Guest Blog by Cordilia Acree, MSW intern
Marsha P. Johnson, pictured above was the quintessential angry black transwoman who threw the brick that started the riot outside of the Stonewall Inn. She held her anger at police harassment, discrimination, and trans- and homophobia in until she finally could no longer do so without losing her sense of self. Then she strategically unleashed her rage to effect change, and never backed down from a fight from that moment on.
If you turn on the news or log on to social media, you are guaranteed to see one or two things: the new COVID-19 case count or something about racism in America. No matter how you identify, the current events in the world have affected you in some way.
This post was supposed to be about something different, but yesterday I was asked by someone who I considered a friend for the past fifteen years that cut deep.

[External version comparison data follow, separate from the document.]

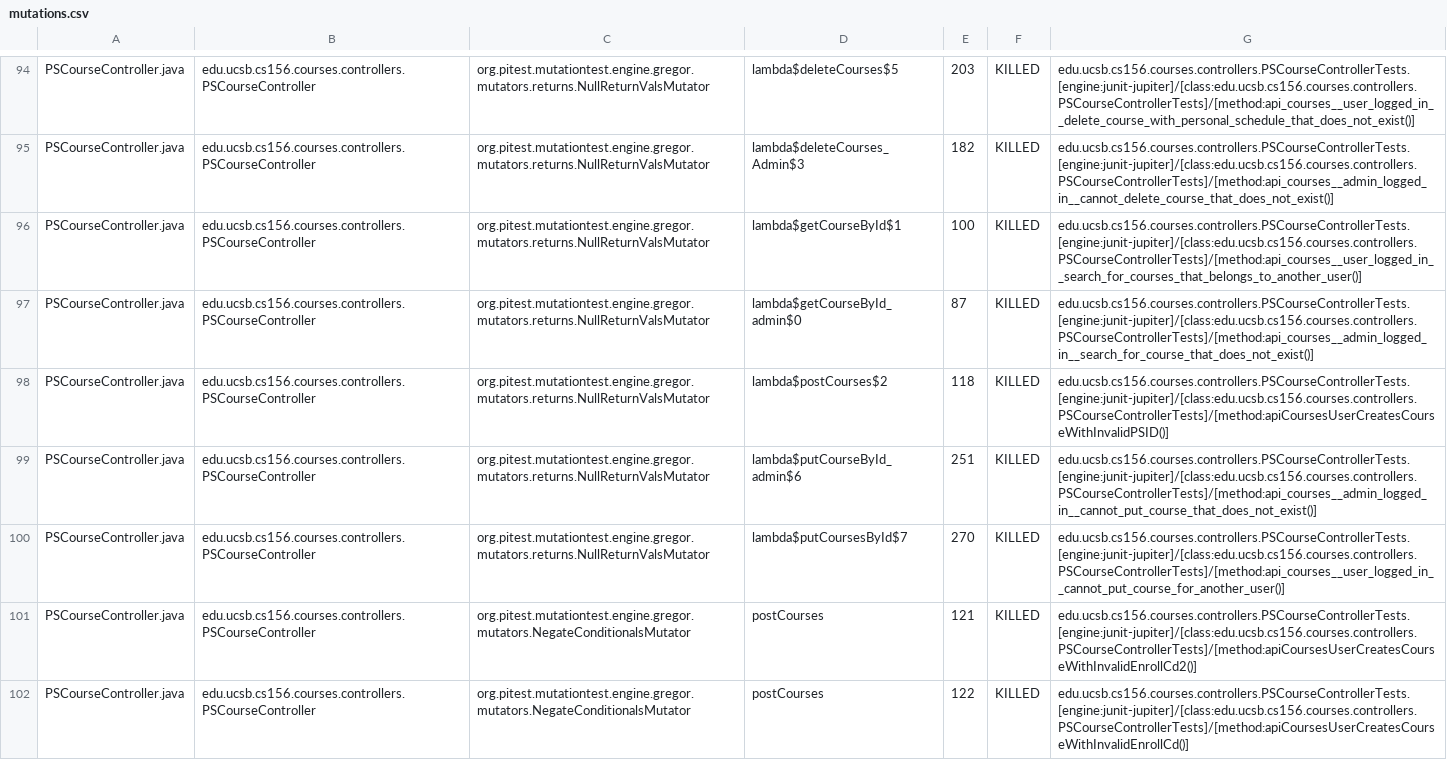
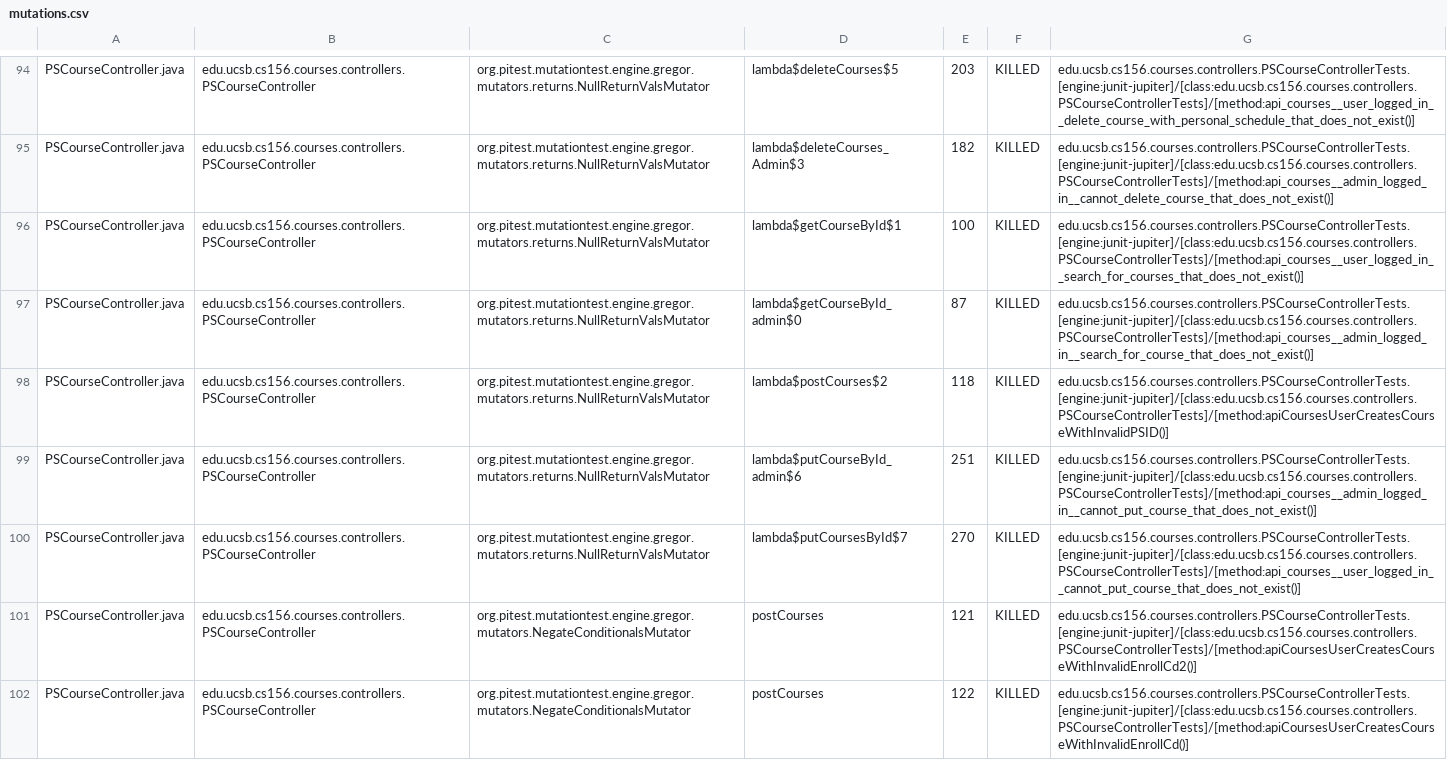
Before and after one commit to ucsb-cs156-w24/proj-courses-w24-5pm-3, a CSV file: pitest/mutations.csv, drawn as a sheet; only a part is shown, gaps mark what is left out; the diff covers the shown part only.

Commit message:
Deploying to gh-pages from @ ucsb-cs156-w24/proj-courses-w24-5pm-3@42d9109fd015f4a12f7cf5a8d7b445feee6c582d 🚀

```diff
--- a/pitest/mutations.csv
+++ b/pitest/mutations.csv
@@ -95,3 +95,3 @@ PSCourseController.java,edu.ucsb.cs156.courses.controllers.PSCourseController,or
 PSCourseController.java,edu.ucsb.cs156.courses.controllers.PSCourseController,org.pitest.mutationtest.engine.gregor.mutators.returns.NullReturnValsMutator,lambda$deleteCourses_Admin$3,182,KILLED,edu.ucsb.cs156.courses.controllers.PSCourseControllerTests.[engine:junit-jupiter]/[class:edu.ucsb.cs156.courses.controllers.PSCourseControllerTests]/[method:api_courses__admin_logged_in__cannot_delete_course_that_does_not_exist()]
-PSCourseController.java,edu.ucsb.cs156.courses.controllers.PSCourseController,org.pitest.mutationtest.engine.gregor.mutators.returns.NullReturnValsMutator,lambda$getCourseById$1,100,KILLED,edu.ucsb.cs156.courses.controllers.PSCourseControllerTests.[engine:junit-jupiter]/[class:edu.ucsb.cs156.courses.controllers.PSCourseControllerTests]/[method:api_courses__user_logged_in__search_for_courses_that_belongs_to_another_user()]
+PSCourseController.java,edu.ucsb.cs156.courses.controllers.PSCourseController,org.pitest.mutationtest.engine.gregor.mutators.returns.NullReturnValsMutator,lambda$getCourseById$1,100,KILLED,edu.ucsb.cs156.courses.controllers.PSCourseControllerTests.[engine:junit-jupiter]/[class:edu.ucsb.cs156.courses.controllers.PSCourseControllerTests]/[method:api_courses__user_logged_in__search_for_courses_that_does_not_exist()]
 PSCourseController.java,edu.ucsb.cs156.courses.controllers.PSCourseController,org.pitest.mutationtest.engine.gregor.mutators.returns.NullReturnValsMutator,lambda$getCourseById_admin$0,87,KILLED,edu.ucsb.cs156.courses.controllers.PSCourseControllerTests.[engine:junit-jupiter]/[class:edu.ucsb.cs156.courses.controllers.PSCourseControllerTests]/[method:api_courses__admin_logged_in__search_for_course_that_does_not_exist()]
@@ -99,3 +99,3 @@ PSCourseController.java,edu.ucsb.cs156.courses.controllers.PSCourseController,or
 PSCourseController.java,edu.ucsb.cs156.courses.controllers.PSCourseController,org.pitest.mutationtest.engine.gregor.mutators.returns.NullReturnValsMutator,lambda$putCourseById_admin$6,251,KILLED,edu.ucsb.cs156.courses.controllers.PSCourseControllerTests.[engine:junit-jupiter]/[class:edu.ucsb.cs156.courses.controllers.PSCourseControllerTests]/[method:api_courses__admin_logged_in__cannot_put_course_that_does_not_exist()]
-PSCourseController.java,edu.ucsb.cs156.courses.controllers.PSCourseController,org.pitest.mutationtest.engine.gregor.mutators.returns.NullReturnValsMutator,lambda$putCoursesById$7,270,KILLED,edu.ucsb.cs156.courses.controllers.PSCourseControllerTests.[engine:junit-jupiter]/[class:edu.ucsb.cs156.courses.controllers.PSCourseControllerTests]/[method:api_courses__user_logged_in__cannot_put_course_for_another_user()]
+PSCourseController.java,edu.ucsb.cs156.courses.controllers.PSCourseController,org.pitest.mutationtest.engine.gregor.mutators.returns.NullReturnValsMutator,lambda$putCoursesById$7,270,KILLED,edu.ucsb.cs156.courses.controllers.PSCourseControllerTests.[engine:junit-jupiter]/[class:edu.ucsb.cs156.courses.controllers.PSCourseControllerTests]/[method:api_courses__user_logged_in__cannot_put_course_that_does_not_exist()]
 PSCourseController.java,edu.ucsb.cs156.courses.controllers.PSCourseController,org.pitest.mutationtest.engine.gregor.mutators.NegateConditionalsMutator,postCourses,121,KILLED,edu.ucsb.cs156.courses.controllers.PSCourseControllerTests.[engine:junit-jupiter]/[class:edu.ucsb.cs156.courses.controllers.PSCourseControllerTests]/[method:apiCoursesUserCreatesCourseWithInvalidEnrollCd2()]
```
Also changed, not shown: 61 edited cells elsewhere in this file, 39 other files.
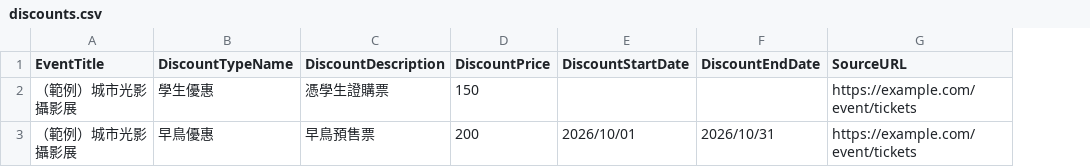
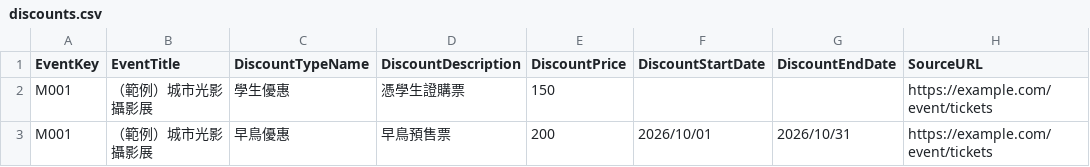
Before and after one commit to 1151-SQL-final-project/taiwan-event-db, a CSV file: data/templates/discounts.csv, drawn as a sheet; only a part is shown; the diff names each change by its address in the sheet, - before the commit and + after, or states it on an @@ line.

```diff
--- a/data/templates/discounts.csv
+++ b/data/templates/discounts.csv
+column A (EventKey), rows 2-3: M001 | M001
```
Also changed, not shown: data/templates/events.csv, 1 other file.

The question was,
"Why are Black women always so angry?"
After taking a day to gather my thoughts, this was my response, “I am a Black woman, and Black women are not always angry. Most Black women strategically think about the tone they are using before speaking so that we are not seen as angry. We hold our pain in and keep a smile on our face in public because we do not want to be seen as the angry Black woman. Imagine if every time you spoke, you had to represent everyone that looked like you, and one passionately voiced opinion makes you the angry black woman. I know that many will think this sounds crazy, but it is my reality and the reality of women that look like me.
Imagine if every time you spoke, you had to represent everyone that looked like you.
I remember being the only black nurse in my office, and one day, a patient just flat-out informed me that they did not want me to start their IV because I was only hired because of Affirmative Action. I was upset; however, I politely said “OK, sure let me locate another nurse.” As I walked out of that patient's room, another nurse must have said hello, but I did not see her. I was focused and needed to find the nurse in charge of that shift. At the end of that shift, I was pulled aside by the nurse who said hello and my supervisor because I had an attitude, and they wanted to know why.
I was confused because, after that incident, the other nurse and I took our lunch break together. Once I was informed that this encounter was based on me walking past the other nurse and not saying hello back, I explained the situation and that I honestly did not see or hear her.
Did I have an attitude? No! Was I upset? Yes!
This was not the only experience I've had like this, but one of many. So no, all Black women are not angry; we are just like any other woman; we have emotions, and sometimes we can get angry. If you find yourself in a conversation with a Black woman and the dialogue makes you uncomfortable, do not assume she is angry. Turn it around and ask yourself, “Why am I uncomfortable?” Say excuse me and ask for clarification if you need to. The only way things will change is if we start having the conversations that make us a little uncomfortable.